How do I approach my new boss about giving me more responsibilities?

I got a new job and have officially been there for 5 weeks now. My actual title is service coordinator/ billing and payroll clerk. So far, my new boss has only taught me how to open the mail, and post the bills into a file that I then email to her so that she can actually post them into Quicken. This process literally takes me maybe 10 minutes so the rest of the day (7 hours, 50 minutes) of my day is spent reading books. I am extremely bored but she is a control freak (she screams at her employees when they don't do EXACTLY as she wants), likes to change the rules to fit her mood of the day, and won't let me do anymore of the tasks. Do you think I should try to talk to her about this or should I look for a new job?

Asked By: frustratedtonoend - 8/1/2008
Best Answer - Chosen by Asker
It's all about trust. I am a boss myself and when someone is new you don't always have time to train them they way you would like. What I appreciate is when a new person watches what I do and asks if they can help. Even if it is a little thing. I figure that whatever they can do is one more minute I have to spend on... More
Answered By: Payroll Guy - 8/2/2008
Additional Answers (5)
I would stick it out for a bit. 5 weeks is not very long, and will look horrible on your resume. Take your time and observe. You never know what might come your way if you keep your eyes open. Do your job well and bide your time. If nothing happens for you, you can always look elsewhere. Don't be hasty.
Answered By: vic91106 - 8/1/2008
Well I would do both. Talk to her AND look for a new job. If prospective employers ask you why you are leaving your job after only 5 weeks, simply state that you are looking for more of a challenge.
Answered By: my nickname is nickname - 8/1/2008
just reading that was painful. Not that new jobs are easy to find, but I would start looking.
Answered By: yorweerd - 8/1/2008
Show him how much you are worth on the open market. Tell him you are looking for another job and unless you get higher pay and more responsibility, you are gone. Worked for me a few times.
Answered By: steves95008 - 8/1/2008
Definitely tell her that your tasks don't take you all day and that you would like to learn some new tasks. It can't be in the interest of the company to have you sit there and read. If she is unreasonable and won't listen at least you got a lot of time to check the job websites on the computer for a new job.. xx but... More
Answered By: Vera Gabriele - 8/2/2008
Sponsored results
Over 483 Local Jobs Now Hiring In Your Area. $18-$87/Hr - Apply Today!
Click. Search. Apply. Free!
Jobs hiring near your local area. Part-time, Full-time, Work at home.
Sobre 287 Trabajos en tu area. $15-87/hora - Aplica Ahora.

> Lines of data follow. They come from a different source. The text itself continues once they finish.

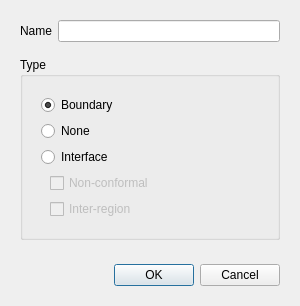
Old version of the form src/foammesh/view/geometry/surface_dialog.ui in the repository TheErevnaa/FoamMesh.
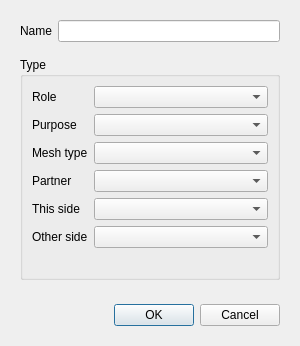
New version of the form.

The edit to the form file:
```diff
--- a/src/foammesh/view/geometry/surface_dialog.ui
+++ b/src/foammesh/view/geometry/surface_dialog.ui
@@ -47,75 +47,74 @@
         <property name="title">
          <string>Type</string>
         </property>
-        <layout class="QVBoxLayout" name="typeGroupLayout">
-        <item>
-         <widget class="QWidget" name="widget_2" native="true">
-          <layout class="QVBoxLayout" name="verticalLayout_11">
-           <item>
-            <widget class="QRadioButton" name="boundary">
-             <property name="text">
-              <string>Boundary</string>
-             </property>
-             <property name="checked">
-              <bool>true</bool>
-             </property>
-             <attribute name="buttonGroup">
-              <string notr="true">typeRadios</string>
-             </attribute>
-            </widget>
-           </item>
-           <item>
-            <widget class="QRadioButton" name="none">
-             <property name="text">
-              <string>None</string>
-             </property>
-             <attribute name="buttonGroup">
-              <string notr="true">typeRadios</string>
-             </attribute>
-            </widget>
-           </item>
-           <item>
-            <widget class="QRadioButton" name="interface_">
-             <property name="text">
-              <string>Interface</string>
-             </property>
-             <attribute name="buttonGroup">
-              <string notr="true">typeRadios</string>
-             </attribute>
-            </widget>
-           </item>
-           <item>
-            <widget class="QWidget" name="interfaceType" native="true">
-             <property name="enabled">
-              <bool>false</bool>
-             </property>
-             <layout class="QVBoxLayout" name="verticalLayout_8">
-              <property name="topMargin">
-               <number>0</number>
-              </property>
-              <property name="bottomMargin">
-               <number>0</number>
-              </property>
-              <item>
-               <widget class="QCheckBox" name="nonConformal">
-                <property name="text">
-                 <string>Non-conformal</string>
-                </property>
-               </widget>
-              </item>
-              <item>
-               <widget class="QCheckBox" name="interRegion">
-                <property name="text">
-                 <string>Inter-region</string>
-                </property>
-               </widget>
-              </item>
-             </layout>
-            </widget>
-           </item>
-          </layout>
-         </widget>
-        </item>
+        <layout class="QFormLayout" name="typeGroupLayout">
+         <item row="0" column="0">
+          <widget class="QLabel" name="roleLabel">
+           <property name="text">
+            <string>Role</string>
+           </property>
+          </widget>
+         </item>
+         <item row="0" column="1">
+          <widget class="QComboBox" name="role"/>
+         </item>
+         <item row="1" column="0">
+          <widget class="QLabel" name="purposeLabel">
+           <property name="text">
+            <string>Purpose</string>
+           </property>
+          </widget>
+         </item>
+         <item row="1" column="1">
+          <widget class="QComboBox" name="purpose"/>
+         </item>
+         <item row="2" column="0">
+          <widget class="QLabel" name="patchTypeLabel">
+           <property name="text">
+            <string>Mesh type</string>
+           </property>
+          </widget>
+         </item>
+         <item row="2" column="1">
+          <widget class="QComboBox" name="patchType"/>
+         </item>
+         <item row="3" column="0">
+          <widget class="QLabel" name="partnerLabel">
+           <property name="text">
+            <string>Partner</string>
+           </property>
+          </widget>
+         </item>
+         <item row="3" column="1">
+          <widget class="QComboBox" name="partner"/>
+         </item>
+         <item row="4" column="0">
+          <widget class="QLabel" name="ownRegionLabel">
+           <property name="text">
+            <string>This side</string>
+           </property>
+          </widget>
+         </item>
+         <item row="4" column="1">
+          <widget class="QComboBox" name="ownRegion"/>
+         </item>
+         <item row="5" column="0">
+          <widget class="QLabel" name="partnerRegionLabel">
+           <property name="text">
+            <string>Other side</string>
+           </property>
+          </widget>
+         </item>
+         <item row="5" column="1">
+          <widget class="QComboBox" name="partnerRegion"/>
+         </item>
+         <item row="6" column="0" colspan="2">
+          <widget class="QLabel" name="intentIssue">
+           <property name="wordWrap">
+            <bool>true</bool>
+           </property>
+          </widget>
+         </item>
         </layout>
        </widget>
       </item>
```
Left out of the diff: 3 changed lines with no effect on the pictures.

Other Career Questions

What is your current job? Why did you choose this job? What do you enjoy about your job? What do you dislike about your job? What would be your perfect job? Would you rather have this j...
3 answers - Asked By: drop pants not bombs!.♥ - 3/2/2010
Where are the jobs? Is productivity and globalization creating a permanent “recession” of jobs? My main issue is I am doing a paper for school and have no idea where to begin. I was hoping suggestions...
4 answers - Asked By: bayebd24【ツ】 - 11/21/2007
Hi ok im 19 and about to start college to do an acess course into a university. Ive been browsing through all the courses and im tottaly stuck! I thought politics but im scared ill end up with some r...
1 answers - Asked By: roseparkerly - 1/26/2009

Content is not owned or controlled by Monster. Any content concerns should be addressed with Yahoo!
Yahoo! Does not evaluate or guarantee the accuracy of any Yahoo! Answers content. Yahoo! Disclaimer.

Popular Articles

Best-Paying Work-from-Home Jobs Article Rating
It’s easier than ever to work from home. Of course, not every job is a mobile job, and some companies aren’t interested in having their employees work from home.
2013 Marketing Jobs Outlook Article Rating
The US may be facing another year of anemic hiring overall, but that won't be the case in the high-orbit world of multichannel, digital media marketing.
For Employers: Post Jobs | Search Resumes | Advertise
About Monster | Work for Monster | Advertise with Us | AdChoices | Partner with Us | Investor Relations | Social Media
Terms of Use | Privacy Center | Accessibility Center | Help | Security | Contact Us | Sitemap | Mobile
©2014 Monster - All Rights Reserved U.S. Patents No. 5,832,497; 7,599,930 B1; 7,827,125 and 7,836,060 MWW - Looking for Monster Cable? - V: 2014.1.40.24-220